The side effects you get will depend on the chemotherapy drugs you’re having. Different drugs cause different side effects. You may get some of the side effects mentioned, but you are very unlikely to get all of them.
Some side effects are mild and easily treated. Your doctor, nurse or pharmacist may prescribe drugs to help control them. It is very important to take the drugs exactly as instructed. This means they will be more likely to work for you. Other side effects can be harder to manage but can often be reduced or helped in some way. Your nurse will give you advice about this.
Most side effects stop or gradually go away when chemotherapy is over.
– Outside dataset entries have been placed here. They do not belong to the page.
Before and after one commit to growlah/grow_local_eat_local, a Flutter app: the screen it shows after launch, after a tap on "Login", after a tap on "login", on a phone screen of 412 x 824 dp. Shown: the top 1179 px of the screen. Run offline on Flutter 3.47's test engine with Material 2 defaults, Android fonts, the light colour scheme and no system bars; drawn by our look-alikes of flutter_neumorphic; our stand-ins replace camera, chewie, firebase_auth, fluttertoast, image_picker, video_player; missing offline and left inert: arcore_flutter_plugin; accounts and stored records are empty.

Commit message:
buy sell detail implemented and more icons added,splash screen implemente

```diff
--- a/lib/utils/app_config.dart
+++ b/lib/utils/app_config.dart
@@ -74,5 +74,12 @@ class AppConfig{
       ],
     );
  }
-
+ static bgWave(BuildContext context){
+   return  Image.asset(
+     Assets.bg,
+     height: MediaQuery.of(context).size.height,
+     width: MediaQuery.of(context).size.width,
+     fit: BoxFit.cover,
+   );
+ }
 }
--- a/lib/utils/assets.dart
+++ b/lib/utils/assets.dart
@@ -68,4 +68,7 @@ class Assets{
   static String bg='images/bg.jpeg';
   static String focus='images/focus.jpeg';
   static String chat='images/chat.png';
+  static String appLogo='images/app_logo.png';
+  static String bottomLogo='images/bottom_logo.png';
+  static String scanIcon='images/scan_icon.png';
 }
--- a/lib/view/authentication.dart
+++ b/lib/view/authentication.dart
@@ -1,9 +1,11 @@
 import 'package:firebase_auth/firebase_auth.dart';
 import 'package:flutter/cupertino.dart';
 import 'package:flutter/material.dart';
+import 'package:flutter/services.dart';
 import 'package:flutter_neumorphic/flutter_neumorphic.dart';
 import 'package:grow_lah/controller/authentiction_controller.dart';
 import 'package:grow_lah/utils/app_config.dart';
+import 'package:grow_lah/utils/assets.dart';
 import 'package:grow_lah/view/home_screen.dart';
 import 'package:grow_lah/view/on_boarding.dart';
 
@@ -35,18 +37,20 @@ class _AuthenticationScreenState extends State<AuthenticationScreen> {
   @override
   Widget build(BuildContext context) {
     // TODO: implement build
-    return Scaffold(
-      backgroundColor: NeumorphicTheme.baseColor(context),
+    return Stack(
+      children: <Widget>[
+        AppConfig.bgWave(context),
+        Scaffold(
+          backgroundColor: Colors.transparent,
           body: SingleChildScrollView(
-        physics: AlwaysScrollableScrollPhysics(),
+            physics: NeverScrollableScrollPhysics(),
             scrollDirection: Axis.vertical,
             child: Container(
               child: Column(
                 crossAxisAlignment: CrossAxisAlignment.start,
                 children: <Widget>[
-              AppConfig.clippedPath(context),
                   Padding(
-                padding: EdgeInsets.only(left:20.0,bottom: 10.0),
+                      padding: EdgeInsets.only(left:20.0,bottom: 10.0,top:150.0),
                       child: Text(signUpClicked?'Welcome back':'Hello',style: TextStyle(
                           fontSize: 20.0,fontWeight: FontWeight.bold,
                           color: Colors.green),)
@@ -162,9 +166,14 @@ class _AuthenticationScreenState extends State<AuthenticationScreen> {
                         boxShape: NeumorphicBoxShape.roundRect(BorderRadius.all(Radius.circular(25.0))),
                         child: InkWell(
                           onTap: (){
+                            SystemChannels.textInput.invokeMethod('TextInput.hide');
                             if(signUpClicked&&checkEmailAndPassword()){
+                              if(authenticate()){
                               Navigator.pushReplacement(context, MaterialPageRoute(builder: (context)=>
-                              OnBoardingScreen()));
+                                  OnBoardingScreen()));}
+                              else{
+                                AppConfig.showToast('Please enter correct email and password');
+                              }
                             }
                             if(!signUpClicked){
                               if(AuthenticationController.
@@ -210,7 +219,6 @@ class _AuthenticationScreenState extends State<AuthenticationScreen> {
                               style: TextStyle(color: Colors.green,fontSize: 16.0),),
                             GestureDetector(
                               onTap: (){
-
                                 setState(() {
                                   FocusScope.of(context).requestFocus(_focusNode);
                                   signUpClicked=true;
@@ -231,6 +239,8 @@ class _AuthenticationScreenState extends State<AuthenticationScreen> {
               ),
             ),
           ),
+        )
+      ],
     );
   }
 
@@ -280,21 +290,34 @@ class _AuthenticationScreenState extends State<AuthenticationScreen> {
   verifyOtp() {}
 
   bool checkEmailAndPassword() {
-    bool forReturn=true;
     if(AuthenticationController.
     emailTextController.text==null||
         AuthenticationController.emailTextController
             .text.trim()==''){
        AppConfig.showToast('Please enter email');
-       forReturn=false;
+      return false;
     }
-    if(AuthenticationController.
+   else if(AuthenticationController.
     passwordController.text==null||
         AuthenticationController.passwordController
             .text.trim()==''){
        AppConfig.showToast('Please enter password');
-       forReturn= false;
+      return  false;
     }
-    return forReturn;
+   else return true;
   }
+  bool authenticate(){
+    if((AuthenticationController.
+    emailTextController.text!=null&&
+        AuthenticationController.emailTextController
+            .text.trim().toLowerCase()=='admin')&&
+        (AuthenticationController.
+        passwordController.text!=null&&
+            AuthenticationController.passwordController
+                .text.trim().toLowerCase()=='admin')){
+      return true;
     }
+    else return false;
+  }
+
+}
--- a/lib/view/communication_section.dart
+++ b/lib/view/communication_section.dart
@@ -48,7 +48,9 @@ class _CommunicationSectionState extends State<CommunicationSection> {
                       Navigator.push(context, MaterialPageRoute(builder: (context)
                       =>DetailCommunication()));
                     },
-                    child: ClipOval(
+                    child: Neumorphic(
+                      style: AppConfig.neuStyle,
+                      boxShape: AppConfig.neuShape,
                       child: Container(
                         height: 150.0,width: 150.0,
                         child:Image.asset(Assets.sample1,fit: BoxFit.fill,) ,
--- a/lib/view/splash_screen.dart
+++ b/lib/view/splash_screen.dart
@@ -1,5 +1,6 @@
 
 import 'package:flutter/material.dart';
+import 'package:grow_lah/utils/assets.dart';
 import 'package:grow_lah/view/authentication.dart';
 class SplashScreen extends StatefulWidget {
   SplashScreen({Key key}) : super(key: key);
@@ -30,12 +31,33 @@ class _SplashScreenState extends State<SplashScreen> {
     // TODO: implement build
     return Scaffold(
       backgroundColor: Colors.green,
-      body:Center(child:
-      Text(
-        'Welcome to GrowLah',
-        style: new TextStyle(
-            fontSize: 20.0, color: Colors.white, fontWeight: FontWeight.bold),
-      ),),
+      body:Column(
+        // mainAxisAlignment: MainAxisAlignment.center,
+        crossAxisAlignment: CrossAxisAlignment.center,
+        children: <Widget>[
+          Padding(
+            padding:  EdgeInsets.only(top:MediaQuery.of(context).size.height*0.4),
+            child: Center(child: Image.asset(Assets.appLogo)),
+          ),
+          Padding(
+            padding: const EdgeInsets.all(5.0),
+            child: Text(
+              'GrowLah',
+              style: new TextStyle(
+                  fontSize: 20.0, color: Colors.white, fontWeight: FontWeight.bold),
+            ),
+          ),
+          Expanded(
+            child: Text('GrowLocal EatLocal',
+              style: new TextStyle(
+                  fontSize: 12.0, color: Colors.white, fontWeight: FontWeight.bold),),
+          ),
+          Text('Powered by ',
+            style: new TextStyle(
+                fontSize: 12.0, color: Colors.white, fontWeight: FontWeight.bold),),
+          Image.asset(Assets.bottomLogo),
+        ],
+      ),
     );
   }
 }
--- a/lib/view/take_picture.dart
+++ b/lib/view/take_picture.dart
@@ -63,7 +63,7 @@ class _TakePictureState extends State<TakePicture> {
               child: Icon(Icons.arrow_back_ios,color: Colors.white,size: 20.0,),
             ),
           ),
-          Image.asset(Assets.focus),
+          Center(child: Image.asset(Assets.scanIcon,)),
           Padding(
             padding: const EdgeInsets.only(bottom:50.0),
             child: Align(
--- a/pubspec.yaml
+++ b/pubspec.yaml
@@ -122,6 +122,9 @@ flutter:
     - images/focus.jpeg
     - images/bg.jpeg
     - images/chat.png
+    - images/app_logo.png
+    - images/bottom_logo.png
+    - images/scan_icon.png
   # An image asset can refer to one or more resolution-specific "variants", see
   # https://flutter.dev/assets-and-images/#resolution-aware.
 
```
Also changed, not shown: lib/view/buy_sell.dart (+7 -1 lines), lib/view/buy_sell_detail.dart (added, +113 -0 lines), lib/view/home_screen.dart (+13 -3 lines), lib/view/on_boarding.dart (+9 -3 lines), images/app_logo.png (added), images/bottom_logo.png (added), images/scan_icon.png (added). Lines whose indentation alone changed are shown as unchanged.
Although the side effects can be unpleasant, the benefits of chemotherapy usually outweigh this.
If you’re having a single drug, you may not have as many side effects as someone having a combination of drugs. People having high doses of chemotherapy may have more complex side effects.
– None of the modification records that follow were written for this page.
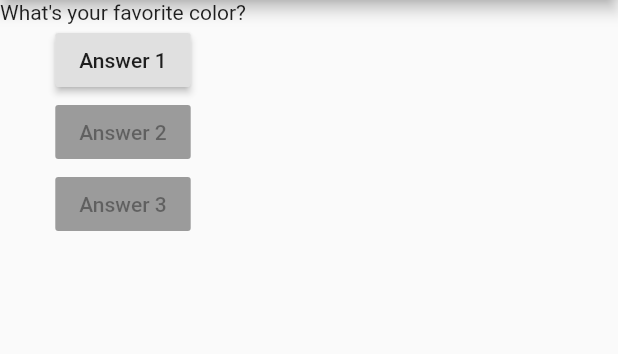
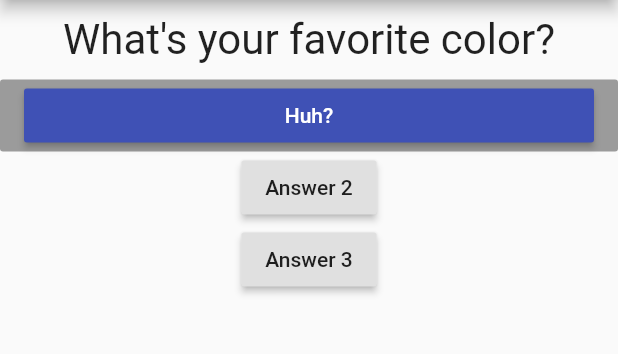
Before and after one commit to BigMoneyKirk/flutter_complete_guide, a Flutter app: the screen it shows after launch, on a phone screen of 412 x 824 dp, the part 84-438 px from its top. Run offline on Flutter 3.47's test engine with Material 2 defaults, Android fonts, the phone set to English and light mode, and no system bars.

Commit message:
Got callback functions working from main.dart to answer.dart

```diff
--- /dev/null
+++ b/lib/answer.dart
@@ -0,0 +1,21 @@
+import 'package:flutter/material.dart';
+
+class Answer extends StatelessWidget {
+  Answer(this.answerText, this.selectHandler);
+
+  String answerText;
+  final Function selectHandler;
+
+  @override
+  Widget build(BuildContext context) {
+    return Container(
+      width: double.infinity,
+      child: RaisedButton(
+        child: Text(answerText),
+        onPressed: selectHandler,
+        color: Colors.indigo,
+        textColor: Colors.white,
+      ),
+    );
+  }
+}
--- a/lib/main.dart
+++ b/lib/main.dart
@@ -1,28 +1,39 @@
 import 'package:flutter/material.dart';
+import './question.dart';
+import './answer.dart';
 
 void main() => runApp(MyApp());
 
 class MyApp extends StatefulWidget {
   @override
   State<StatefulWidget> createState() {
-    return MyAppState();
+    return _MyAppState();
   }
 }
 
-class MyAppState extends State<MyApp> {
-  int questionIndex = 0;
+class _MyAppState extends State<MyApp> {
+  int _questionIndex = 0;
   String displayQuestion = "The question!";
 
-  void answerQuestion() {
-    setState(() => questionIndex++);
-    print(questionIndex);
+  void _nextQuestion(List<String> questions) {
+    setState(
+        () => {if (_questionIndex != questions.length - 1) _questionIndex++});
+  }
+
+  void _previousQuestion() {
+    setState(() => {if (_questionIndex != 0) _questionIndex--});
+  }
+
+  void _answerQuestion() {
+    print("Testing: 1, 2, 3");
   }
 
   @override
   Widget build(BuildContext context) {
     List<String> questions = [
       "What's your favorite color?",
-      "What's your favorite animal?"
+      "What's your favorite animal?",
+      "What's up with you?"
     ];
     return MaterialApp(
         home: Scaffold(
@@ -31,17 +42,18 @@ class MyAppState extends State<MyApp> {
               backgroundColor: Colors.indigo,
             ),
             body: Column(children: <Widget>[
-              Text(questions[questionIndex]),
+              Question(questions[_questionIndex]),
               RaisedButton(
-                child: Text("Answer 1"),
-                onPressed: answerQuestion,
+                child: Answer("Huh?", () => _nextQuestion(questions)),
               ),
               RaisedButton(
                 child: Text("Answer 2"),
-                onPressed: null,
+                onPressed: () => _nextQuestion(questions),
               ),
-              RaisedButton(child: Text("Answer 3")),
-              // onPressed: () => displayQuestion = questions.elementAt(1)),
+              RaisedButton(
+                child: Text("Answer 3"),
+                onPressed: _previousQuestion,
+              )
             ])));
   }
 }
--- /dev/null
+++ b/lib/question.dart
@@ -0,0 +1,19 @@
+import 'package:flutter/material.dart';
+
+class Question extends StatelessWidget {
+  Question(this.questionText) {}
+
+  final String questionText;
+
+  @override
+  Widget build(BuildContext context) {
+    return Container(
+        width: double.infinity,
+        margin: EdgeInsets.all(10),
+        child: Text(
+          questionText,
+          style: TextStyle(fontSize: 28),
+          textAlign: TextAlign.center,
+        ));
+  }
+}
```
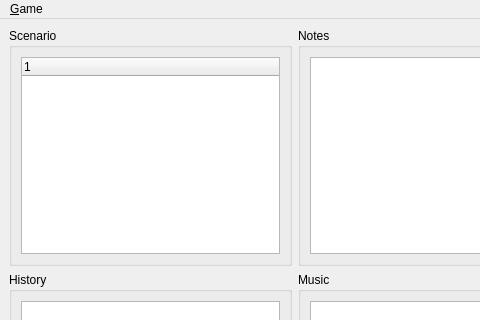
This is sources/MainWindow.ui in ViviCoder/GM-Assistant as Qt 5 draws it before an edit; both pictures show x 0 to 480 and y 0 to 320 of the 878 by 564 pixel window. The edited form follows.
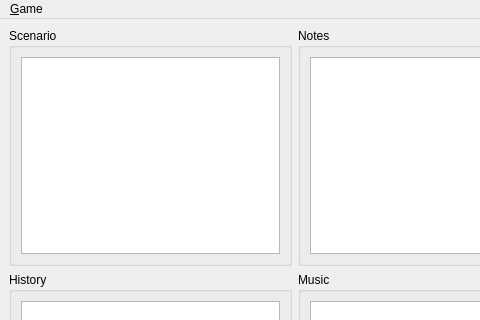
This is the edited form.

What changed in the file:
```diff
--- a/sources/MainWindow.ui
+++ b/sources/MainWindow.ui
@@ -25,6 +25,9 @@
         <layout class="QVBoxLayout" name="verticalLayout1">
          <item>
           <widget class="QTreeWidget" name="treeScenario">
+           <property name="headerHidden">
+            <bool>true</bool>
+           </property>
            <column>
             <property name="text">
              <string notr="true">1</string>
```
Left out of the diff: 2 changed lines with no effect on the pictures.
Your cancer doctor and nurse specialist will explain the side effects that your chemotherapy is likely to cause. The main areas of your body that may be affected by chemotherapy are areas where new cells are being quickly made and replaced. This includes the:
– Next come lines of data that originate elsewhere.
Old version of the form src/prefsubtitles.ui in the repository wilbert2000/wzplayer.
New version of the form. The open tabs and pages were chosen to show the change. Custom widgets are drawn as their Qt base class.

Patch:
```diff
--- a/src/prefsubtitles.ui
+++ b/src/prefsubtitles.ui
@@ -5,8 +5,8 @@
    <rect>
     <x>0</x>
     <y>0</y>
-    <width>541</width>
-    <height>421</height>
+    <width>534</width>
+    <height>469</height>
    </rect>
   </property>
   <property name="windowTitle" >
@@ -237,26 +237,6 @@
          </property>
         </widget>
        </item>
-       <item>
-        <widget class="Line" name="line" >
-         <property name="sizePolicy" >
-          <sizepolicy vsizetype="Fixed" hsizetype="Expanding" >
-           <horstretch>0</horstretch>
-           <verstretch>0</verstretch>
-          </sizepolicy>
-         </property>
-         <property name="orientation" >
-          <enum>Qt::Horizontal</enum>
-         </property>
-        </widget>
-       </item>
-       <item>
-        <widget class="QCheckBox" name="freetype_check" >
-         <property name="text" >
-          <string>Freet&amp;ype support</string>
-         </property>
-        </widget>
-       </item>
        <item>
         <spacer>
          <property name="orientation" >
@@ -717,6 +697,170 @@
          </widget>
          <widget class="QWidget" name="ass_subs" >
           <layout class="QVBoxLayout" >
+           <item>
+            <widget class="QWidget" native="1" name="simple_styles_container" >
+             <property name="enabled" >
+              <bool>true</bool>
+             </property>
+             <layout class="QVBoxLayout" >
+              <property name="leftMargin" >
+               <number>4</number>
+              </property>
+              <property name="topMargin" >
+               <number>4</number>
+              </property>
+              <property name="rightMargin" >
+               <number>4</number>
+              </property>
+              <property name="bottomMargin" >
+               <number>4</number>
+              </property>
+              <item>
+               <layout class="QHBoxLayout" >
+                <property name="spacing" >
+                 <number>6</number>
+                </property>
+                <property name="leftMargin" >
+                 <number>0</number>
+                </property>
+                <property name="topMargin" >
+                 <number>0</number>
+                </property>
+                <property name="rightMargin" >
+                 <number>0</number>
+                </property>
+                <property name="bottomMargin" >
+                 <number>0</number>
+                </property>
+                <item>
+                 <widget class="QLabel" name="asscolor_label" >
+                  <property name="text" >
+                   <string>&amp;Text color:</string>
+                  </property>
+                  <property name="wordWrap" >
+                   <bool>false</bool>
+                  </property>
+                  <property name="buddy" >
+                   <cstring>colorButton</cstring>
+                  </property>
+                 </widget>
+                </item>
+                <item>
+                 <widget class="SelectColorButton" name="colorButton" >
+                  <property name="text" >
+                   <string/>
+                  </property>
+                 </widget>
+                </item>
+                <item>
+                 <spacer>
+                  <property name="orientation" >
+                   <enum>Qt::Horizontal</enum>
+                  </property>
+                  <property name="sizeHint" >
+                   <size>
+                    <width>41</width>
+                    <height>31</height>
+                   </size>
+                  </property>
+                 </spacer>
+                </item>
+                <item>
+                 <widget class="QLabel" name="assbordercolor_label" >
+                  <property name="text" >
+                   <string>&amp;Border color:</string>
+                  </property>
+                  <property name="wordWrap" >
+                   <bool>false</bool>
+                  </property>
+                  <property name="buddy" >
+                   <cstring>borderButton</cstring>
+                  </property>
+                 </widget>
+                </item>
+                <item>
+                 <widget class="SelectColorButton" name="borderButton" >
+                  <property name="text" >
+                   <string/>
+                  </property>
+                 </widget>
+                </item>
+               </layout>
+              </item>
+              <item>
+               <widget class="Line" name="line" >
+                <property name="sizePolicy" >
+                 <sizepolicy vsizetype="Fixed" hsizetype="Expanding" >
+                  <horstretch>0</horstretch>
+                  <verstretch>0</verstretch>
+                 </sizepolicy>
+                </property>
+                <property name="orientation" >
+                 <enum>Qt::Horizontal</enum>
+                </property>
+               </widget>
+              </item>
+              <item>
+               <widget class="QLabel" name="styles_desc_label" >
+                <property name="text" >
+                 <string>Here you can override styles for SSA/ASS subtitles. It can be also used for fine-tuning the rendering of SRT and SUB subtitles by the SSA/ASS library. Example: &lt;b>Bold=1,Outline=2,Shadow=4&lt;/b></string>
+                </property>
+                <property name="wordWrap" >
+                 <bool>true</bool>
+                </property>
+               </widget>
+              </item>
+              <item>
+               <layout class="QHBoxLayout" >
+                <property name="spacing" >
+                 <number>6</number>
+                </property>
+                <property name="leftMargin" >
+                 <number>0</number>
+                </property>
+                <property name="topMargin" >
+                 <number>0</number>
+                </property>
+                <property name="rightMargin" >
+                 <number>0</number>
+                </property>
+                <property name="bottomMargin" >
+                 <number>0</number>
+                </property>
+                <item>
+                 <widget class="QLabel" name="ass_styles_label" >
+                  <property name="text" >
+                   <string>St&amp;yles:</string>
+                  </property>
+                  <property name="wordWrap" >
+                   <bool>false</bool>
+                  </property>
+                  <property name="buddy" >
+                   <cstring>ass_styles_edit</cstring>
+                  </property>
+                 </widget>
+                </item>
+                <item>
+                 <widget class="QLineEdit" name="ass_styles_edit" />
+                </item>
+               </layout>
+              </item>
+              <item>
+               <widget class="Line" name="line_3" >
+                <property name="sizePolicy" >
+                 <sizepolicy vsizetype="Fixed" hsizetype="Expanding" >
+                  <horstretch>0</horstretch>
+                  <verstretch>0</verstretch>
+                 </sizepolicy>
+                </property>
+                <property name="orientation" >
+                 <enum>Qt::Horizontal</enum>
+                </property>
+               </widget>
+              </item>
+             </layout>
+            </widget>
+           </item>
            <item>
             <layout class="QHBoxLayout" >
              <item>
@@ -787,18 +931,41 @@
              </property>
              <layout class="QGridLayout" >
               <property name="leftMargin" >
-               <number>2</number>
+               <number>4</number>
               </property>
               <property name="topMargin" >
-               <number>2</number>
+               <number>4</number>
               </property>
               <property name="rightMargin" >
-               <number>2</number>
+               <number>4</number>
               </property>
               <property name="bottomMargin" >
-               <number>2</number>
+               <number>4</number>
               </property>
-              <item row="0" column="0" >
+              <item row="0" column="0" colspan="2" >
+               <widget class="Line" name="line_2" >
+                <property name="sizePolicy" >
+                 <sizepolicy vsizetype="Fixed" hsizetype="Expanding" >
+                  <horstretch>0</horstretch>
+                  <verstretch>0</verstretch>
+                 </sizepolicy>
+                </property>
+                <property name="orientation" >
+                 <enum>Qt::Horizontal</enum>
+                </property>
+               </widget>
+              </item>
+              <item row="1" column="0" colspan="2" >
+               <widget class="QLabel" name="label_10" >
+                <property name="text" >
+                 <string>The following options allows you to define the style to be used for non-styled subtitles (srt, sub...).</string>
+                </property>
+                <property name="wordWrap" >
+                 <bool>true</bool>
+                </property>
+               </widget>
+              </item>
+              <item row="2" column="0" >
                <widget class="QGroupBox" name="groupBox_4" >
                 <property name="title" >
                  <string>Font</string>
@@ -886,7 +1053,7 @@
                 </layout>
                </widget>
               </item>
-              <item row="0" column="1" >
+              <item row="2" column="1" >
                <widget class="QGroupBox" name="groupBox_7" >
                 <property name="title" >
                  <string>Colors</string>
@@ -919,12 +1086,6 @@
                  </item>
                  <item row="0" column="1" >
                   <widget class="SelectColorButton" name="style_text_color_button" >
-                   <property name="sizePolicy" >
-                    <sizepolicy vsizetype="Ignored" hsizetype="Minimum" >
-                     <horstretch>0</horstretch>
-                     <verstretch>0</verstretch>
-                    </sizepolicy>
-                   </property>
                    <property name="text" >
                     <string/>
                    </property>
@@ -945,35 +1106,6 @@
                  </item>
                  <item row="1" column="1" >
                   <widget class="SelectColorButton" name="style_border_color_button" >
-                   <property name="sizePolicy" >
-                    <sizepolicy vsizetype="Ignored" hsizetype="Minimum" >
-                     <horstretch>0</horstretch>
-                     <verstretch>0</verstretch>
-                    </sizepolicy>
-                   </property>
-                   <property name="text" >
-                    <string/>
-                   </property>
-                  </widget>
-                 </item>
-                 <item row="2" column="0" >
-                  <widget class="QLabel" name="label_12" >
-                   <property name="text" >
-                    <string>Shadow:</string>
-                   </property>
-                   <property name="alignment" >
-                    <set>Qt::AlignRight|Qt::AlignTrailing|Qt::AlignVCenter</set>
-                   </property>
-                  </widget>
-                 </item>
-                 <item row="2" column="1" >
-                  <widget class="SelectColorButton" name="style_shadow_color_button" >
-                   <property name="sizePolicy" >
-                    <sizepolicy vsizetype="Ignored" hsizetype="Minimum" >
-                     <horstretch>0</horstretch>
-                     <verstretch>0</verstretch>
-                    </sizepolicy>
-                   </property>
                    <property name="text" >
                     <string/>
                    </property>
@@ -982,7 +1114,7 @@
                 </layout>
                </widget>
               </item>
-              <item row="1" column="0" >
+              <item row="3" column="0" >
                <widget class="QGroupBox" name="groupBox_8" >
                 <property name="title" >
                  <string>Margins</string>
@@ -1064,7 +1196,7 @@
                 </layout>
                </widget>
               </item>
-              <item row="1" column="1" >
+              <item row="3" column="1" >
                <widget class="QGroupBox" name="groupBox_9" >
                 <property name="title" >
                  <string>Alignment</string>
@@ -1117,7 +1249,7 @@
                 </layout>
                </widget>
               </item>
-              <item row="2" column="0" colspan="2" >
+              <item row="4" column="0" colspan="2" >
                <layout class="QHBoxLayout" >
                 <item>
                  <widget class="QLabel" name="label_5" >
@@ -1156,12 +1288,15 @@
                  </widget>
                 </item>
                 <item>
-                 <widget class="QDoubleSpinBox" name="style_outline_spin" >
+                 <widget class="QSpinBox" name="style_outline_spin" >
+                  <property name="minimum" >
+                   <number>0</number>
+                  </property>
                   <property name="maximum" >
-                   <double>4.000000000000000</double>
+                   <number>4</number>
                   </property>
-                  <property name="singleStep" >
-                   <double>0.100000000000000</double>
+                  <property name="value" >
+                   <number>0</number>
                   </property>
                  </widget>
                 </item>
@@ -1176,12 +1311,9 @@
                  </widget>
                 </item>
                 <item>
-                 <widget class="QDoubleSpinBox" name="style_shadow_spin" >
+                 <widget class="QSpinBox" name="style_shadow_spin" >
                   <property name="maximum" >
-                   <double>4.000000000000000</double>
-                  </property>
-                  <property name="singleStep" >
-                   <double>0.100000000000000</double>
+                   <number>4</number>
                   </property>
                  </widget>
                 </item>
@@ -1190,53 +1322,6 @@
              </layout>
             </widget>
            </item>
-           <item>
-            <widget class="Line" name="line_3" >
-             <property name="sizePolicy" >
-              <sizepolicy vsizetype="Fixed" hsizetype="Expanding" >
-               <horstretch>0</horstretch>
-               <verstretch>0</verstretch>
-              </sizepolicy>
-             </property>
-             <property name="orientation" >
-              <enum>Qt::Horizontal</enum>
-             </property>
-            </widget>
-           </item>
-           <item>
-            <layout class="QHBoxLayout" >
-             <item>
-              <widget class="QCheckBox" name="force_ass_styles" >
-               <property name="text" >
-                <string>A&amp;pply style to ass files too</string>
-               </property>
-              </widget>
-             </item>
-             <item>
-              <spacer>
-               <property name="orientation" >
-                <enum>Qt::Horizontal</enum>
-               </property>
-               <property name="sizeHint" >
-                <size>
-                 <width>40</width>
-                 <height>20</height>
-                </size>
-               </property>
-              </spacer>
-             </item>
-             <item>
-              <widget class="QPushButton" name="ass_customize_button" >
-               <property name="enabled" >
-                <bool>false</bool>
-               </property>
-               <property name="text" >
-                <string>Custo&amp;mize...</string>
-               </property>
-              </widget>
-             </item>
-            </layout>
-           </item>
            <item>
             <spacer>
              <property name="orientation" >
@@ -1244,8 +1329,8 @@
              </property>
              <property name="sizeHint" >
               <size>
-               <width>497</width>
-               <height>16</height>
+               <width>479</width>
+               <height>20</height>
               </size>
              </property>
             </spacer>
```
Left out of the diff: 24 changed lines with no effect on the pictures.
- bone marrow (where blood cells are made)
- hair follicles (where hair grows from)
- digestive system
- lining of your mouth.